following causes:
(a) Serious misconduct or willful disobedience by the employee of the lawful orders of
his employer or representative in connection with his work;
(b) Gross and habitual neglect by the employee of his duties;
(c) Fraud or willful breach by the employee of the trust reposed in him by
his employer or duly authorized representative;
(d) Commission of a crime or offense by the employee against the person of
his employer or any immediate member of his family or his duly
authorized representatives; and
(e) Other causes analogous to the foregoing.
[14]

[36]

Lopez v. Alturas Group of Companies, G.R. No. 191008, 11 April 2011. 647 SCRA 568, 573-574.
Rollo, p. 338.
[38]
Id. at 339.
[39]
Id. at 341.
[40]
Rollo, p. 344-347.
[41]
Brent School, Inc. v. Zamora, supra note 19.
[42]
Caparoso and Quindipan v. Court of Appeals et. al., G.R. No. 155505, 15 February 2007, 516 SCRA 30; Pure
Foods Corp. v. NLRC, 347 Phil 434, 443 (1997).
[43]
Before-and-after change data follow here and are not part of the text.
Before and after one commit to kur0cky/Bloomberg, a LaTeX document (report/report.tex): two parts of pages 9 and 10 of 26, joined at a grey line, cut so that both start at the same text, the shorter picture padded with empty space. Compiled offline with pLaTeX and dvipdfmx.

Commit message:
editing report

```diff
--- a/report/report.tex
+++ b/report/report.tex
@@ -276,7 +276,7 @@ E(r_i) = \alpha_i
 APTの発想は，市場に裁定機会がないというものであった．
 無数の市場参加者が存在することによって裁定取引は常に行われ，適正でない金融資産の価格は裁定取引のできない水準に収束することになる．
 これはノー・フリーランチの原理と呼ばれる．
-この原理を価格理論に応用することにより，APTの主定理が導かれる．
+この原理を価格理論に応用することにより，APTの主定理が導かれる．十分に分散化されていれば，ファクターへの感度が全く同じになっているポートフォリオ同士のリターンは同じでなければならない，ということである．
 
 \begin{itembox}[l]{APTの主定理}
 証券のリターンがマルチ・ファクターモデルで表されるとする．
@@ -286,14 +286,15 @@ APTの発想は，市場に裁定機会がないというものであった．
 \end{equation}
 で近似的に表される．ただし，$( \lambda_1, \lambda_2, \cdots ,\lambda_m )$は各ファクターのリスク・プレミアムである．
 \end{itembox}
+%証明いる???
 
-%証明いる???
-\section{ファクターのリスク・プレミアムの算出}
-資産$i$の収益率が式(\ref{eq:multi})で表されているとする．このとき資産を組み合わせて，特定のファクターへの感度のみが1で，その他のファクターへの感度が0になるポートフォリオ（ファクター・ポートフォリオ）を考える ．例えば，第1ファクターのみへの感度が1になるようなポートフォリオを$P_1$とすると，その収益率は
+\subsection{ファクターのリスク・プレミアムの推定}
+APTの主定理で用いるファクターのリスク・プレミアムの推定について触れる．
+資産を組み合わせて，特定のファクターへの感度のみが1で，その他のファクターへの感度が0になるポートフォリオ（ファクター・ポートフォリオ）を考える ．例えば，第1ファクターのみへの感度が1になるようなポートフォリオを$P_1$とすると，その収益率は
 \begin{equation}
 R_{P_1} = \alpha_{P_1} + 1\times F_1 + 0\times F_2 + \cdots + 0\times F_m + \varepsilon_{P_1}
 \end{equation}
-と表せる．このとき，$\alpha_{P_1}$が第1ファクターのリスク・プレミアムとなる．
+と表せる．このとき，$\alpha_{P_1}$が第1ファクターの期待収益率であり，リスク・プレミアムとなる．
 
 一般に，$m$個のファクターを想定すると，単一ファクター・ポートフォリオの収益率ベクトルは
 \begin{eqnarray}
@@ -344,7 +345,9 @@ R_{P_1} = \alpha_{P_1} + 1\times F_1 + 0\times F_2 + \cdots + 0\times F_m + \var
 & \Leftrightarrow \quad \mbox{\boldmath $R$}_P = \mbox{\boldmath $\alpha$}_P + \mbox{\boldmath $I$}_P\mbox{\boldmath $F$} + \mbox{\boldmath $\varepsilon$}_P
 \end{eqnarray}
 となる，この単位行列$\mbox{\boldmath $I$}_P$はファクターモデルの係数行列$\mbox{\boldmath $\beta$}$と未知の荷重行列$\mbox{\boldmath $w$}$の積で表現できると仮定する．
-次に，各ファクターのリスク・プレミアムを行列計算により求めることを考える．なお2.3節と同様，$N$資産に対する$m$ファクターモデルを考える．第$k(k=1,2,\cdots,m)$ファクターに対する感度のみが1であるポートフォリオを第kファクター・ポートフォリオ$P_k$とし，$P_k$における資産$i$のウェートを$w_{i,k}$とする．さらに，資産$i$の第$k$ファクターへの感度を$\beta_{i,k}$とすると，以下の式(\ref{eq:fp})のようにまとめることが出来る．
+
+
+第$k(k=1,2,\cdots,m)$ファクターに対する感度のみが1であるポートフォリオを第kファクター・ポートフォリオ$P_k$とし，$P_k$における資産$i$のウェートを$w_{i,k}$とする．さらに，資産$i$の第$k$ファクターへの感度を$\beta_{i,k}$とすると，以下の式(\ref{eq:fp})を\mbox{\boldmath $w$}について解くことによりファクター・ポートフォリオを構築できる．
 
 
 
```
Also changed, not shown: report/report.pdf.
Id. at 35.
[44]
Rubia v. NLRC, Fourth Division, et. al, G.R. No. 178621, 26 July 2010, 625 SCRA 494, 509.
[45]
G.R. No. 165381, 9 February 2011, 642 SCRA 338.
[46]
Alba v. Yupangco, G.R. No. 188233, 29 June 2010, 622 SCRA 503, 508.
[47]
G.R. No. 114787, 2 June 1995, 244 SCRA 797.
[48]
Id. at 802.
[49]
Air France v. Carrascoso, G.R. No. L-21438, 28 September 1966, 18 SCRA 155, 166-167.
[37]